    The Gorkha earthquake struck Nepal on April 25, 2015. It's a part of the world that is prone to earthquakes, as the Indian plate makes its incremental, sticky descent beneath the Eurasian plate. The magnitude 7.8 jolt, which was very shallow (only 15 km underground), caused a tremendous amount of damage in Kathmandu. But it didn't rupture the Earth's surface, signifying that only part of the fault had slipped, below-ground.

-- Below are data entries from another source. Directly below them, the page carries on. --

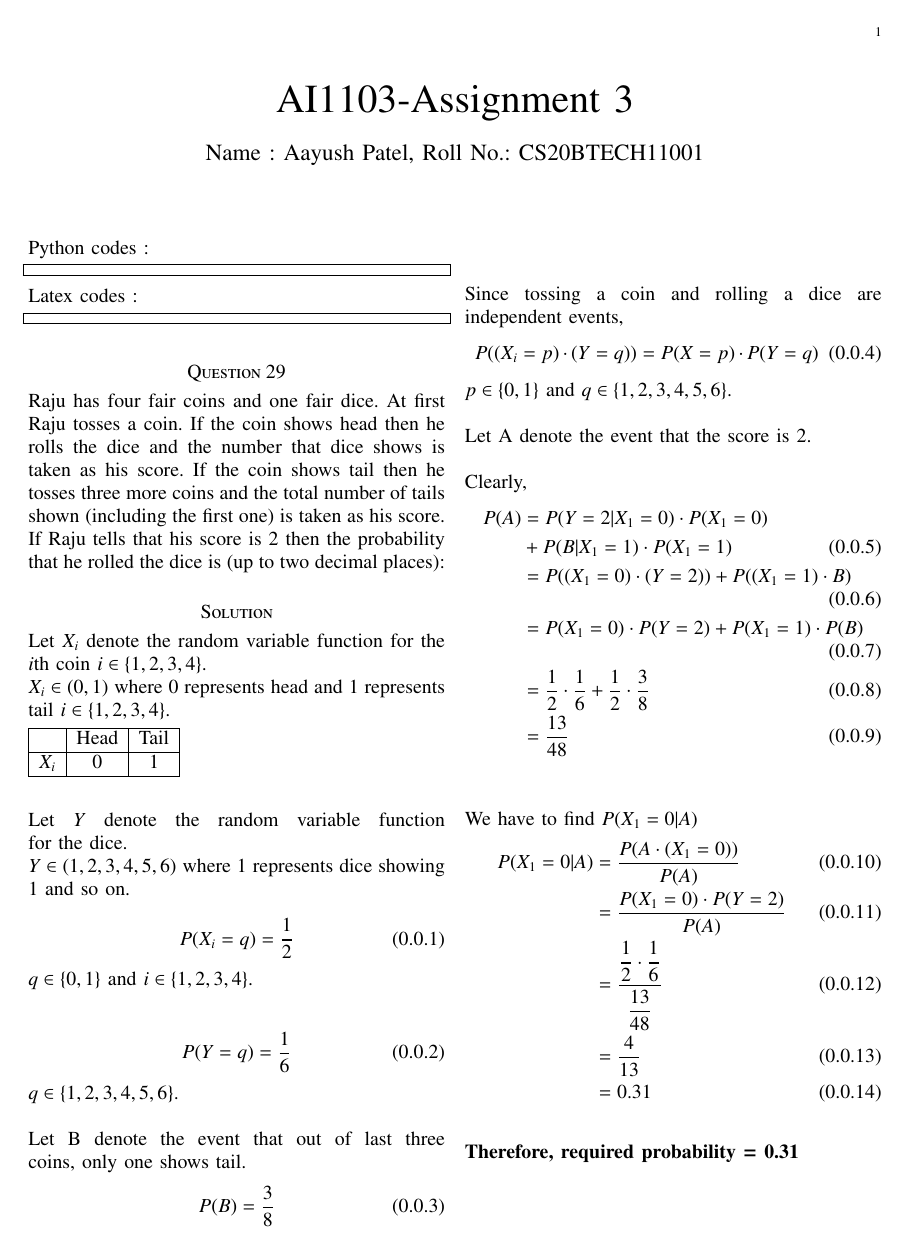
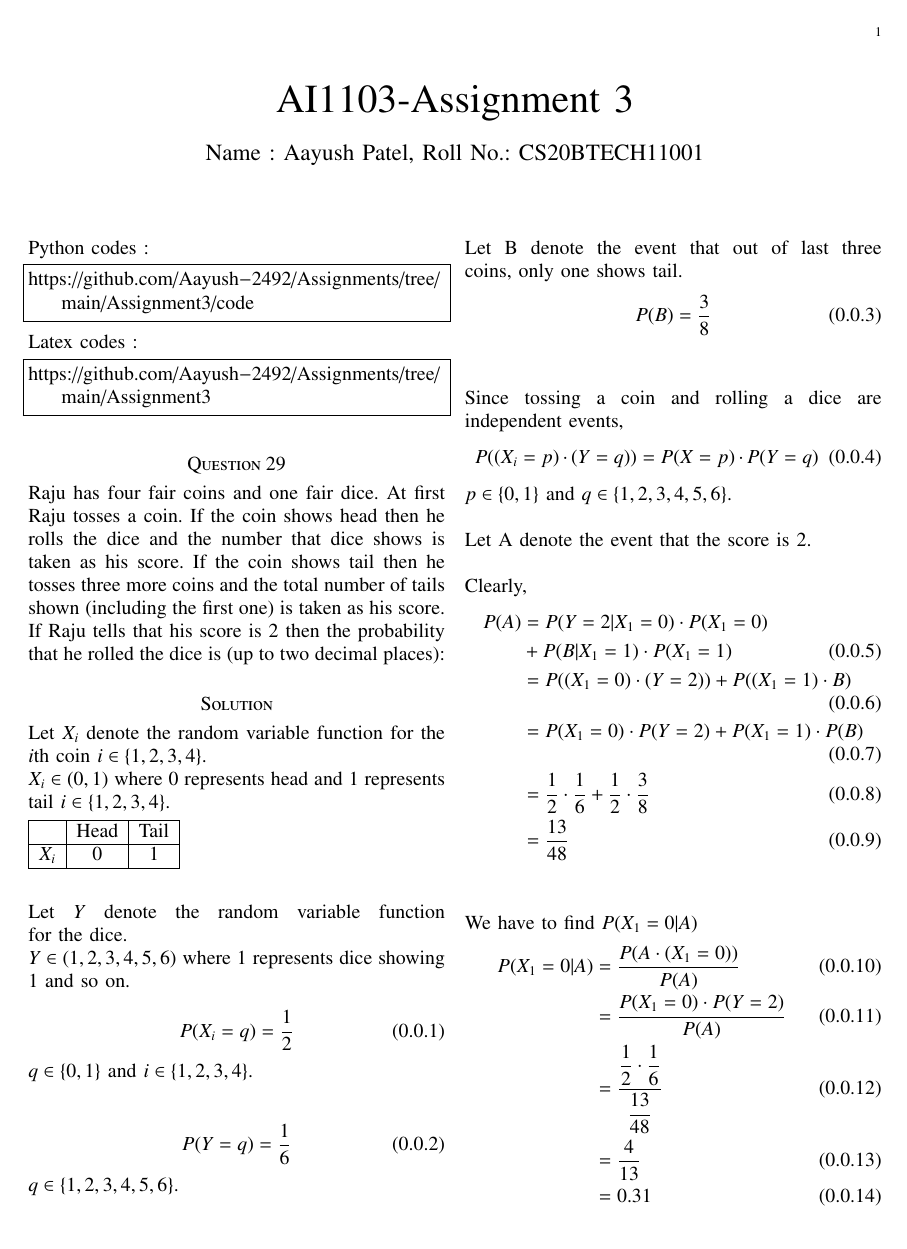
Before and after one commit to Aayush-2492/Assignments, a LaTeX problem sheet (Assignment3/Assignment3.tex): the whole page before the commit and page 1 of 2 after it. Compiled offline with pdfLaTeX.

Commit message:
Update Assignment3.tex

```diff
--- a/Assignment3/Assignment3.tex
+++ b/Assignment3/Assignment3.tex
@@ -122,13 +122,13 @@ columns=fullflexible
 \renewcommand{\thetable}{\theenumi}
 Python codes :
 \begin{lstlisting}
-
+https://github.com/Aayush-2492/Assignments/tree/main/Assignment3/code
 \end{lstlisting}
 %
 Latex codes :
 %
 \begin{lstlisting}
-
+https://github.com/Aayush-2492/Assignments/tree/main/Assignment3
 \end{lstlisting}
 \section*{Question 29}
 Raju has four fair coins and one fair dice. At first Raju tosses a coin. If the coin shows head then he rolls the dice and the number that dice shows is taken as his score. If the coin shows tail then he tosses three more coins and the total number of tails shown (including the first one) is taken as his score. If Raju tells that his score is 2 then the probability that he rolled the dice is (up to two decimal places):
```
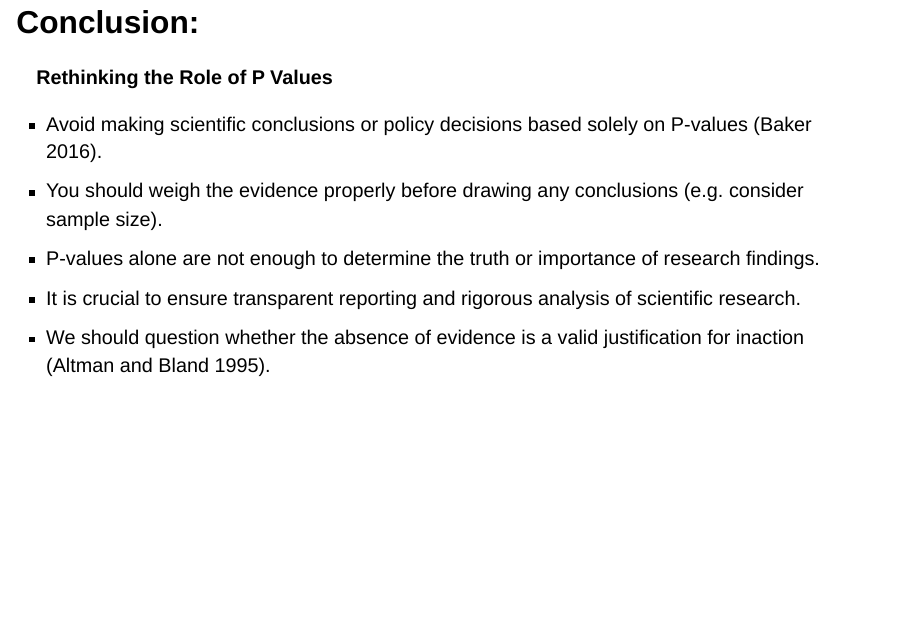
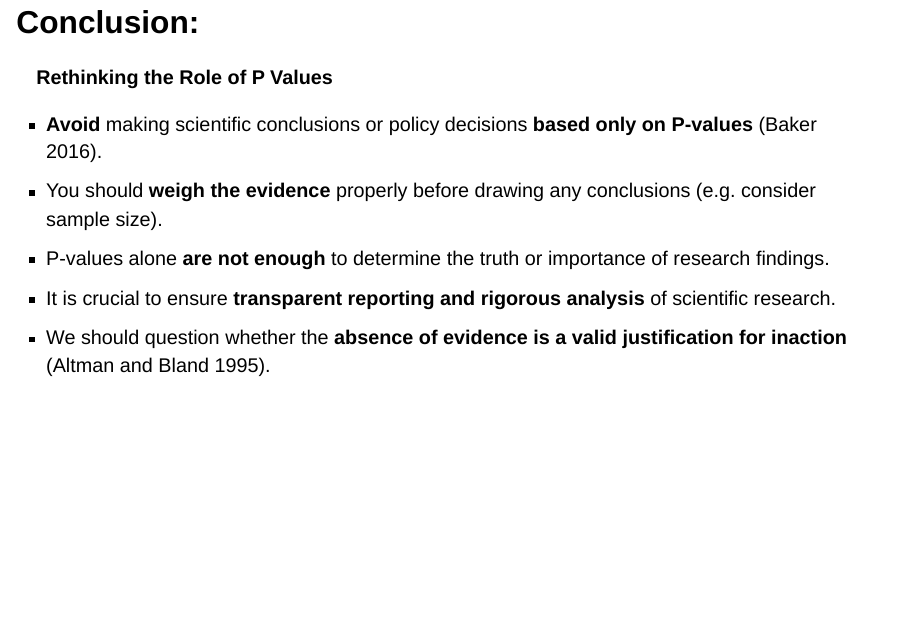
Before and after one commit to WakeelAdekunleKasali/stat-550_presentation, a Quarto document (stat-550_presentation.qmd): page 28 of 34. Rendered offline with R 4.5, knitr and Pandoc in place of Quarto, with nearby package versions; drawn as Slidy slides in place of the format the file asks for; some code elsewhere in the file could not run offline.

Commit message:
Content update

```diff
--- a/stat-550_presentation.qmd
+++ b/stat-550_presentation.qmd
@@ -531,11 +531,11 @@ False positive probability = 9 / (9 + 12) = 43%
 
 **Rethinking the Role of P Values**
 
-- Avoid making scientific conclusions or policy decisions based solely on P-values [@Baker:2016].
-- You should weigh the evidence properly before drawing any conclusions (e.g. consider sample size).
-- P-values alone are not enough to determine the truth or importance of research findings.
-- It is crucial to ensure transparent reporting and rigorous analysis of scientific research.
-- We should question whether the absence of evidence is a valid justification for inaction [@AltmanBland:1995].
+- **Avoid** making scientific conclusions or policy decisions **based only on P-values** [@Baker:2016].
+- You should **weigh the evidence** properly before drawing any conclusions (e.g. consider sample size).
+- P-values alone **are not enough** to determine the truth or importance of research findings.
+- It is crucial to ensure **transparent reporting and rigorous analysis** of scientific research.
+- We should question whether the **absence of evidence is a valid justification for inaction** [@AltmanBland:1995].
 
 
 ## {fullscreen="true" background-image="08_styling/transition-1.png" background-size="100% 100%"}
```
Also changed, not shown: index.html.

    In the following days, even the afterslip - post-earthquake movement - produced little surface evidence of continued movement. That meant only one of two things could be happening: either the part of the fault that hadn't moved was experiencing a slow-slip event, a slow-motion earthquake, or it remained completely locked, accumulating further strain in that segment of the fault. A new research paper, out online from Nature Geoscience, finds it is likely the latter.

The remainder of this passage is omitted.